Exercise 0: Setting up a development environment

There is no lab this week, but it is a good idea to take the time to:

Familiarisation with the Environment

If you haven't done so before, go through a Linux Tutorial like this one from Cannonical. In this unit we will focus on web development in a linux environment, but you don't need to use the full linux operating system. However, we will be assuming that server side environments are running linux so it is useful if you have a local emulator to help debug your code. OSx is based on Unix, so the terminal application will be suitable, and recent Windows versions include the Windows Subsystem for Linux. Alternatively, you can use a virtual machine, via a program like VMWare or VirtualBox, or even access a virtual machine through your browser.


You may use the editor of your choice for this unit, however you should use one that does automatic indentation and colour highlighting of text according to role. Brackets, Atom, Visual Studio Code, and Sublime Text are popular choices. In the workshops we will use Visual Studio Code (VSCode), so it is worth setting up VSCode so you can follow along.

Setting up VSCode

Follow the set up tutorial for VSCode to install VSCode on your own machine (or open VScode if you are using a lab machine and go through the exercises). Then, go through the language support for HTML in VSCode. Note that there are also tutorials on language support for CSS, JavaScript and Python; so it is worth revisiting these pages when we cover these topics.
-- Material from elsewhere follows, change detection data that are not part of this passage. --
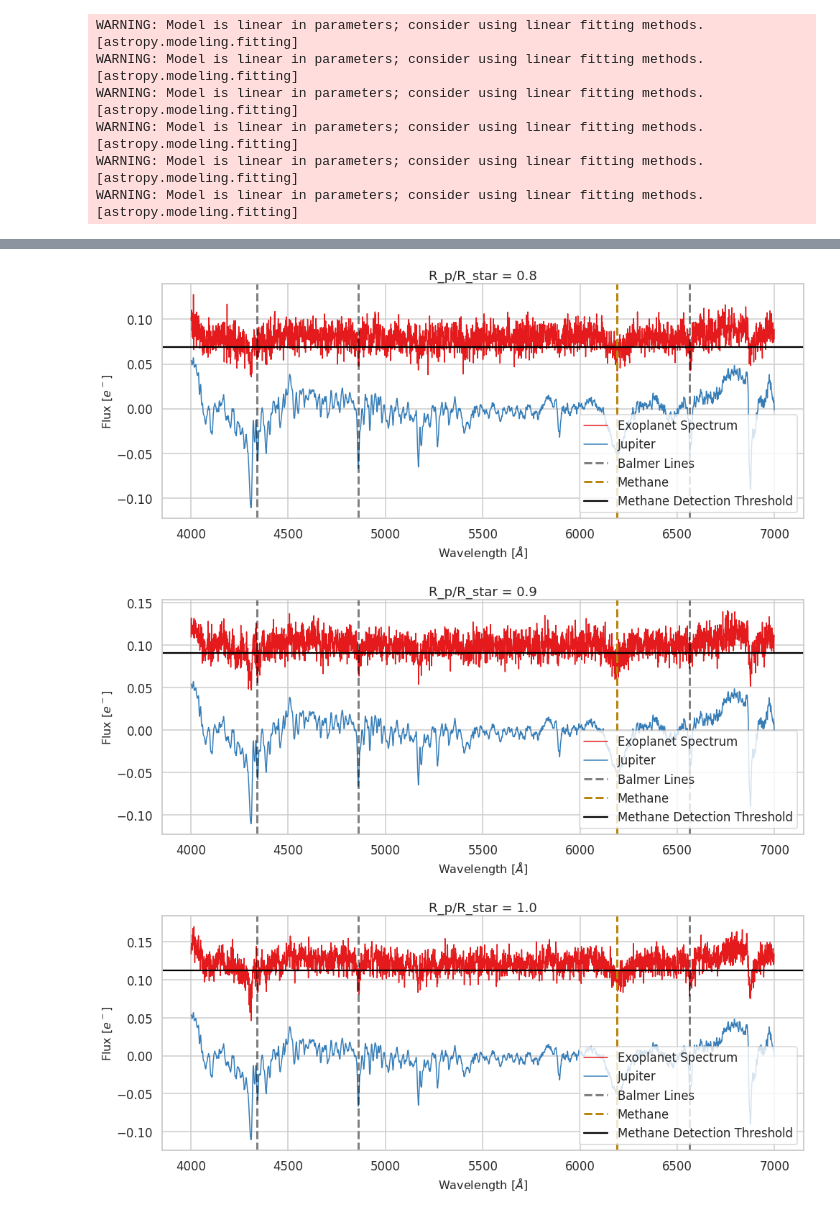
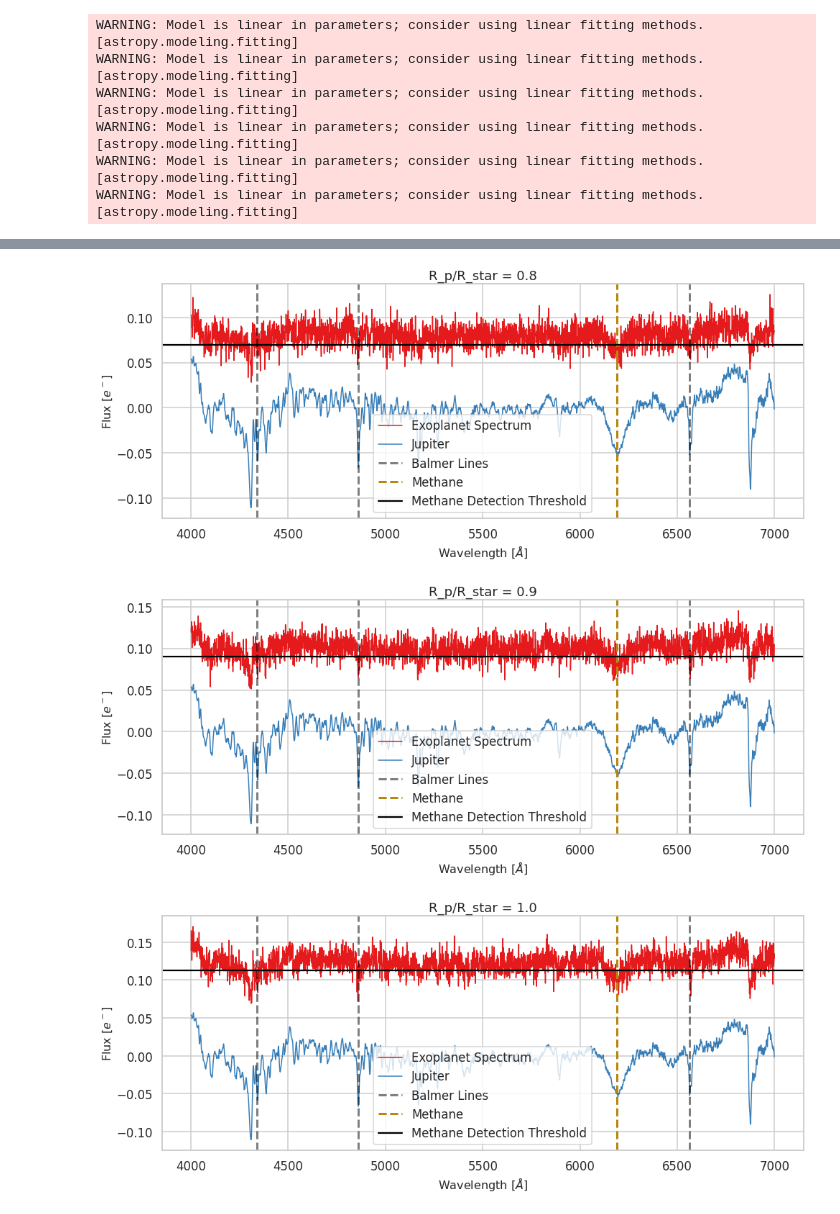
Before and after one commit to noahfranz13/ExoSpec, a Jupyter notebook: radiusConstraints.ipynb, the cells around one changed output, grey strips where cells are left out. Saved outputs shown, nothing was run; the diff lists cells and outputs as text; code cells hidden in the pictures.

```diff
--- a/radiusConstraints.ipynb
+++ b/radiusConstraints.ipynb
@@ -72,7 +72,7 @@ n = 11
 radiusFrac = np.linspace(0,1,n)
 
 for rf in radiusFrac:
-    wave, flux = combSpec(hostSpec, jupSpec, radFrac=rf)
+    wave, flux = combSpec(hostSpec, jupSpec, radFrac=rf, fracAtm=0.25)
 
     exoFlux = flux - hostSpec.flux
 
@@ -82,5 +82,5 @@ for rf in radiusFrac:
     ax.set_title(f'R_p/R_star = {rf:.1f}')
     #ax.axhline(np.median(exoFlux), color='k')
     ax.axhline(np.median(exoFlux)-0.01, color='k', label='Methane Detection Threshold')
-    ax.legend()
+    ax.legend(loc='lower center')
 # %% [output]
@@ -95,6 +95,6 @@ for rf in radiusFrac:
-[figure, old version]
+[figure, new version]
-[figure, old version]
+[figure, new version]
-[figure, old version]
+[figure, new version]
 # %%
 plot = False
 n = 1000 # number of radii fractions to test
```
Also changed, not shown: parts of 3 cells of this notebook, 1 other file.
Get to Know Your Browsers

The browser is the primary interface for the World Wide Web, and have evolved together. Much of what we do in this unit will need to be tested and analysed in several browsers. Set up several browsers on your computer, such as:

The browsers are all quite similar but have different features to help developers. In addition to viewing course materials and browsing the web, we will use the browsers to inspect and prototype web applications. For your preferred browser, find the developer tools and find a basic tutorial for Firefox, Chrome, Edge, Safari, Opera, or Vivaldi. Try the following tasks:
  1. View the cookies your browser has stored
  2. View the source of the CITS3403 web page
  3. View the CITS3403 web page as it would be displayed on a mobile phone
  4. Make a local change to the style CITS3403 web page (e.g. make the background purple)
  5. Find the javascript console and perform some basic arithemtic functions (e.g. calculate 1+1)